Excerpted records:
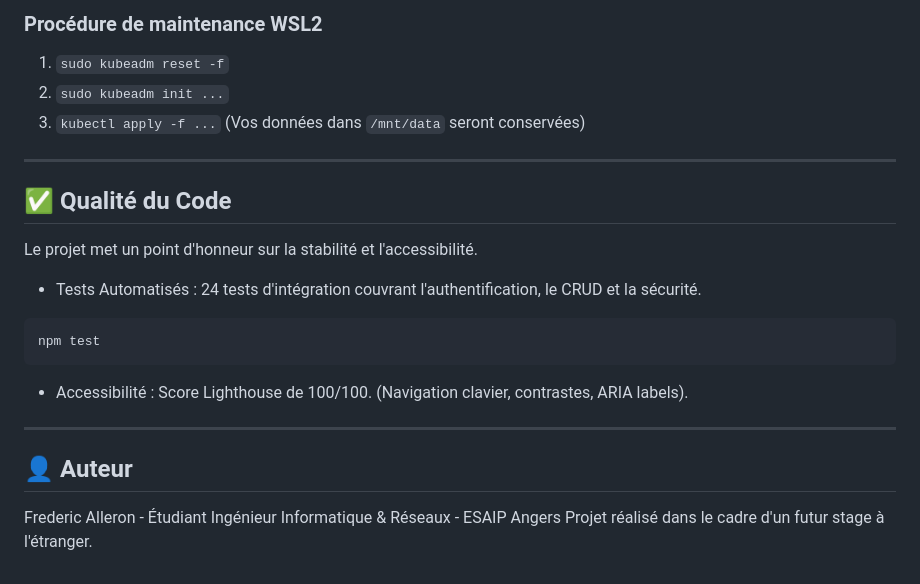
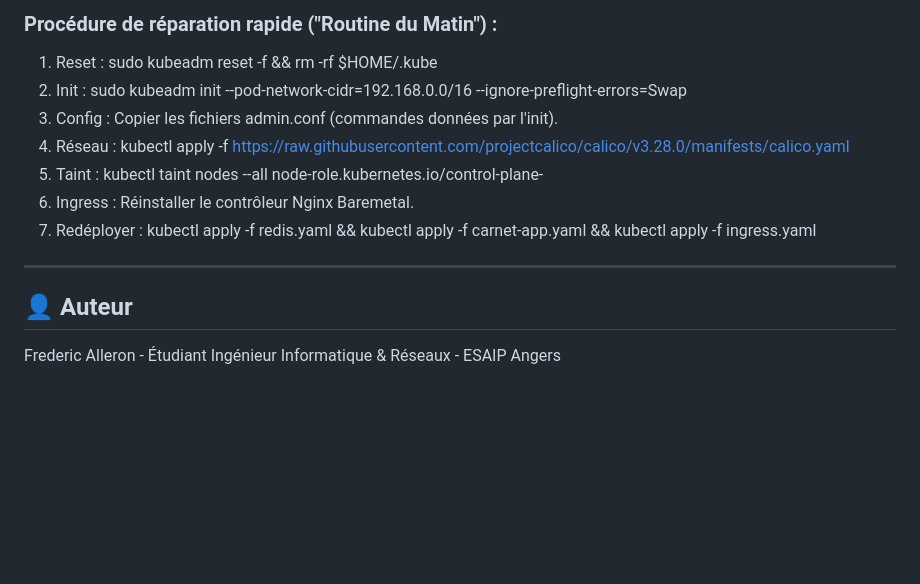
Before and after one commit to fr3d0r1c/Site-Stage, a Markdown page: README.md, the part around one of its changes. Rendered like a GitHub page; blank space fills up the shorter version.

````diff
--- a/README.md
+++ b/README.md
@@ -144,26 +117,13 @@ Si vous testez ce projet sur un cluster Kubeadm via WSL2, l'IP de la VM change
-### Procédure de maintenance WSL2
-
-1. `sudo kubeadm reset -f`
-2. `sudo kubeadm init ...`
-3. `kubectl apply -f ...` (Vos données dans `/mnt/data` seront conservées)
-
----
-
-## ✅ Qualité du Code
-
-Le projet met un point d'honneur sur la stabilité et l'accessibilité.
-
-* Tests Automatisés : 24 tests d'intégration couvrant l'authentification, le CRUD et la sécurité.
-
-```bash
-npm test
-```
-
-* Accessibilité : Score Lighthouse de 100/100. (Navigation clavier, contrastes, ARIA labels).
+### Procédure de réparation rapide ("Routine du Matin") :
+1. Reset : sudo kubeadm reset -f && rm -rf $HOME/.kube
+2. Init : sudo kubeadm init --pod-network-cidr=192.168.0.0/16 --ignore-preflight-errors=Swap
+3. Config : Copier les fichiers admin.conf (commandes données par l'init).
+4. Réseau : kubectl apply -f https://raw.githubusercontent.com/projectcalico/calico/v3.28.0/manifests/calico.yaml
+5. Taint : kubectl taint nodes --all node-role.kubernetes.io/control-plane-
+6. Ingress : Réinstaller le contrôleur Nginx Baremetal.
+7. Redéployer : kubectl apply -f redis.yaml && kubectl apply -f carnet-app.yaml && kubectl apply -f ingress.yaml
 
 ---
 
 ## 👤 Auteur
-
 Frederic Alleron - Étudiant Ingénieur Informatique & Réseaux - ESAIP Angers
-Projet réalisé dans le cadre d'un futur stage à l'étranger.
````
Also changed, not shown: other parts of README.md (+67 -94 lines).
---
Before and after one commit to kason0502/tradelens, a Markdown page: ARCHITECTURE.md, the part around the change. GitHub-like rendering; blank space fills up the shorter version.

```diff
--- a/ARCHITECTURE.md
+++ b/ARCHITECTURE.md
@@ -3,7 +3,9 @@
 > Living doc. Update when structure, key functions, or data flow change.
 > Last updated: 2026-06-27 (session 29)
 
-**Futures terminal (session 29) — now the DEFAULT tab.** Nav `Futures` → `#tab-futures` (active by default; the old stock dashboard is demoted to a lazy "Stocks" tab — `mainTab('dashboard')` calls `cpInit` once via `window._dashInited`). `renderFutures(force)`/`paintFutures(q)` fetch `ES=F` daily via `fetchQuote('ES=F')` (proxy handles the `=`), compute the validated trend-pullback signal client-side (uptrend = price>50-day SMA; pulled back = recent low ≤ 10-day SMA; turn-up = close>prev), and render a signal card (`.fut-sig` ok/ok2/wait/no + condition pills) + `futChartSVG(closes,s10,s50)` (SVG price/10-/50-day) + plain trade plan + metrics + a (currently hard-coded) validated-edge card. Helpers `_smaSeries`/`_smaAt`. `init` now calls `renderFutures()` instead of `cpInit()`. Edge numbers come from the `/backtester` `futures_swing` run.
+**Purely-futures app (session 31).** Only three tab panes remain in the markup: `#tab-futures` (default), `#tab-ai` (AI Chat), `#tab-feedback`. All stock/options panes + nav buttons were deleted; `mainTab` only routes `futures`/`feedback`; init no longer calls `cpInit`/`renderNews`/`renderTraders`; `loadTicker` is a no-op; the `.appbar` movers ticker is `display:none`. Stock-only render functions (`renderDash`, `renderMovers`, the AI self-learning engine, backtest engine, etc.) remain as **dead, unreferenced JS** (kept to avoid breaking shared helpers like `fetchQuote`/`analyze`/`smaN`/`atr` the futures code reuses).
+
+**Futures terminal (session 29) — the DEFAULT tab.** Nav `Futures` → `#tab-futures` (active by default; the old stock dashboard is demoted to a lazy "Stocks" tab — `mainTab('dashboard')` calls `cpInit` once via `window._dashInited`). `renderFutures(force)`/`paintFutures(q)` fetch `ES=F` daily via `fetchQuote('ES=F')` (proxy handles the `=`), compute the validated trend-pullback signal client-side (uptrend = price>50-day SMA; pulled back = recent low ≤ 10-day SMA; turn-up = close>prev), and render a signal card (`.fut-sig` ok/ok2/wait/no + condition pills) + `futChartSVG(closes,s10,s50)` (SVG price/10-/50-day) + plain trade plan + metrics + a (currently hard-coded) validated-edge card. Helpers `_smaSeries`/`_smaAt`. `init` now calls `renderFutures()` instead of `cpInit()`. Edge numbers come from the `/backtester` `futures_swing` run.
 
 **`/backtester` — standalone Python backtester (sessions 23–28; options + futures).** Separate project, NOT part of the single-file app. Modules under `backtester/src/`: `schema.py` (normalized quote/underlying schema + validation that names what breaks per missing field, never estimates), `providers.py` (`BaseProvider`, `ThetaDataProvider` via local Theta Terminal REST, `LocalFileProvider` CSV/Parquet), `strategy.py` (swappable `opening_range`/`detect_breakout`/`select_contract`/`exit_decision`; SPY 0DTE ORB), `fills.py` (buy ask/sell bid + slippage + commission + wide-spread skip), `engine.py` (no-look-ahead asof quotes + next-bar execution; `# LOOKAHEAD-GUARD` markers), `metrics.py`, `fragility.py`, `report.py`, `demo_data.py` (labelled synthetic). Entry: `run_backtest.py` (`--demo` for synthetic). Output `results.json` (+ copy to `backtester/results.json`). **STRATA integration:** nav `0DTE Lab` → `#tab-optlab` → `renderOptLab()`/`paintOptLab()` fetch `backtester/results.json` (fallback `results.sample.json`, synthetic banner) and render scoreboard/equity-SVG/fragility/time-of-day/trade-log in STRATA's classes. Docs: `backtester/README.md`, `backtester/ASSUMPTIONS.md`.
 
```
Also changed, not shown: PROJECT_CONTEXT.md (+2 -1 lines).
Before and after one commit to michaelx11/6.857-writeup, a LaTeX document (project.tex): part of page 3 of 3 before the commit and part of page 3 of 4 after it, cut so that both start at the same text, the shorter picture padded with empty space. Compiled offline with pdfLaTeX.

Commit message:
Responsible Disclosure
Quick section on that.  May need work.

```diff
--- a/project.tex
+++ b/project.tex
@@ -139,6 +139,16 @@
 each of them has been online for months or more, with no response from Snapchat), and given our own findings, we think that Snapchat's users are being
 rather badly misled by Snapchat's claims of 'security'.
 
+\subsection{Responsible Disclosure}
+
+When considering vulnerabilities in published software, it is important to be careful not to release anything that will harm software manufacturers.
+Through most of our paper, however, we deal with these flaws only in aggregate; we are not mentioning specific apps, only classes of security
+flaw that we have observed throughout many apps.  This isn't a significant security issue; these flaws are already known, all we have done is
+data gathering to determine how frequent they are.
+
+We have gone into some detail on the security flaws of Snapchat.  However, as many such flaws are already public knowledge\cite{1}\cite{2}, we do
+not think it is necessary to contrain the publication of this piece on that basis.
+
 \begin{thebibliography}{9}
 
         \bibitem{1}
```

Your goal: The word to find is "only". Copy every line of the records that holds it.

Response to this task:
+**Purely-futures app (session 31).** Only three tab panes remain in the markup: `#tab-futures` (default), `#tab-ai` (AI Chat), `#tab-feedback`. All stock/options panes + nav buttons were deleted; `mainTab` only routes `futures`/`feedback`; init no longer calls `cpInit`/`renderNews`/`renderTraders`; `loadTicker` is a no-op; the `.appbar` movers ticker is `display:none`. Stock-only render functions (`renderDash`, `renderMovers`, the AI self-learning engine, backtest engine, etc.) remain as **dead, unreferenced JS** (kept to avoid breaking shared helpers like `fetchQuote`/`analyze`/`smaN`/`atr` the futures code reuses).
+Through most of our paper, however, we deal with these flaws only in aggregate; we are not mentioning specific apps, only classes of security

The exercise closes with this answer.